** Opening Source information block **

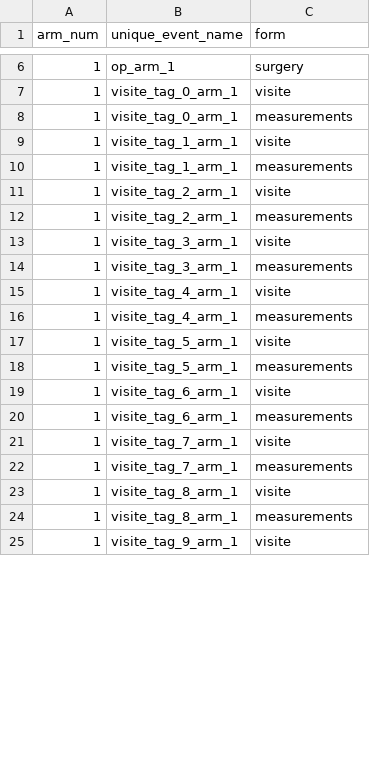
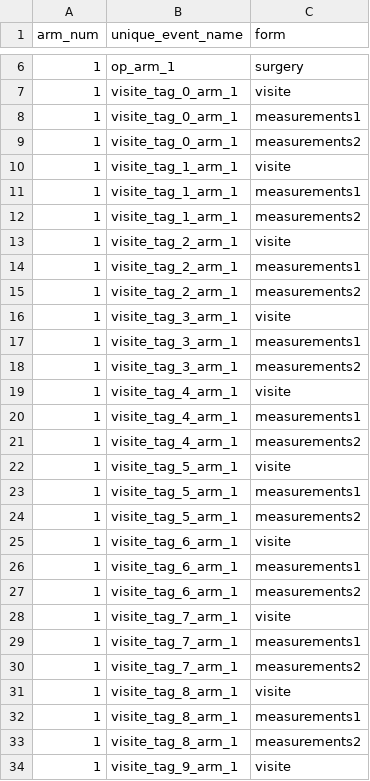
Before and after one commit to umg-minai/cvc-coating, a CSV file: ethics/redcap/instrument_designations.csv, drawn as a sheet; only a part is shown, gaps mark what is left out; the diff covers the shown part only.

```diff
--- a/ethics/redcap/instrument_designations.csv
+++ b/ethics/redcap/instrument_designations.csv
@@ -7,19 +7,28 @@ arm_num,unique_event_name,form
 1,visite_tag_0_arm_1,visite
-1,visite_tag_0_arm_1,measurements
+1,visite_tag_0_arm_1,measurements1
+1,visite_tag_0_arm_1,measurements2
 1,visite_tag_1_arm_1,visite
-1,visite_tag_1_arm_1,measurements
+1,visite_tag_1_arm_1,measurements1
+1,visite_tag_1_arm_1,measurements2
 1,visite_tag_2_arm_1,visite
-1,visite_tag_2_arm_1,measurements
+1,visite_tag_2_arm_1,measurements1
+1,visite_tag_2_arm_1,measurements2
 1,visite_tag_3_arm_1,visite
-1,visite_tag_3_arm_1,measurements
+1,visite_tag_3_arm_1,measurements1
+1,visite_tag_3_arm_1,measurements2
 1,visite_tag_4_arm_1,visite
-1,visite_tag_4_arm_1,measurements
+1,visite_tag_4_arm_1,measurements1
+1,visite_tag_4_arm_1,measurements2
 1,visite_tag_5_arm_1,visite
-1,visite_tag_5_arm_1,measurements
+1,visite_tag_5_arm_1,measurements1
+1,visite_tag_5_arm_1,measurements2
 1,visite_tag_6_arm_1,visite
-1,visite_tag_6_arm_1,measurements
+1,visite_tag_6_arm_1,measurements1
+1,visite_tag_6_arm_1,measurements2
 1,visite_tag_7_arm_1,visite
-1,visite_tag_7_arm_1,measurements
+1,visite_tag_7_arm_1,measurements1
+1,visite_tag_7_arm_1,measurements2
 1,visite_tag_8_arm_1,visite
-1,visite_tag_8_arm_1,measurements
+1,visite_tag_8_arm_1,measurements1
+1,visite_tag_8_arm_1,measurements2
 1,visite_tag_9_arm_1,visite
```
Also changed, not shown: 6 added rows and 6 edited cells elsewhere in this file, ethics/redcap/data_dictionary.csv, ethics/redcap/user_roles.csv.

** Closing Source information block **

The entire listing above, minus its pictures, should be copied out exactly.

Before and after one commit to umg-minai/cvc-coating, a CSV file: ethics/redcap/instrument_designations.csv, drawn as a sheet; only a part is shown, gaps mark what is left out; the diff covers the shown part only.

```diff
--- a/ethics/redcap/instrument_designations.csv
+++ b/ethics/redcap/instrument_designations.csv
@@ -7,19 +7,28 @@ arm_num,unique_event_name,form
 1,visite_tag_0_arm_1,visite
-1,visite_tag_0_arm_1,measurements
+1,visite_tag_0_arm_1,measurements1
+1,visite_tag_0_arm_1,measurements2
 1,visite_tag_1_arm_1,visite
-1,visite_tag_1_arm_1,measurements
+1,visite_tag_1_arm_1,measurements1
+1,visite_tag_1_arm_1,measurements2
 1,visite_tag_2_arm_1,visite
-1,visite_tag_2_arm_1,measurements
+1,visite_tag_2_arm_1,measurements1
+1,visite_tag_2_arm_1,measurements2
 1,visite_tag_3_arm_1,visite
-1,visite_tag_3_arm_1,measurements
+1,visite_tag_3_arm_1,measurements1
+1,visite_tag_3_arm_1,measurements2
 1,visite_tag_4_arm_1,visite
-1,visite_tag_4_arm_1,measurements
+1,visite_tag_4_arm_1,measurements1
+1,visite_tag_4_arm_1,measurements2
 1,visite_tag_5_arm_1,visite
-1,visite_tag_5_arm_1,measurements
+1,visite_tag_5_arm_1,measurements1
+1,visite_tag_5_arm_1,measurements2
 1,visite_tag_6_arm_1,visite
-1,visite_tag_6_arm_1,measurements
+1,visite_tag_6_arm_1,measurements1
+1,visite_tag_6_arm_1,measurements2
 1,visite_tag_7_arm_1,visite
-1,visite_tag_7_arm_1,measurements
+1,visite_tag_7_arm_1,measurements1
+1,visite_tag_7_arm_1,measurements2
 1,visite_tag_8_arm_1,visite
-1,visite_tag_8_arm_1,measurements
+1,visite_tag_8_arm_1,measurements1
+1,visite_tag_8_arm_1,measurements2
 1,visite_tag_9_arm_1,visite
```
Also changed, not shown: 6 added rows and 6 edited cells elsewhere in this file, ethics/redcap/data_dictionary.csv, ethics/redcap/user_roles.csv.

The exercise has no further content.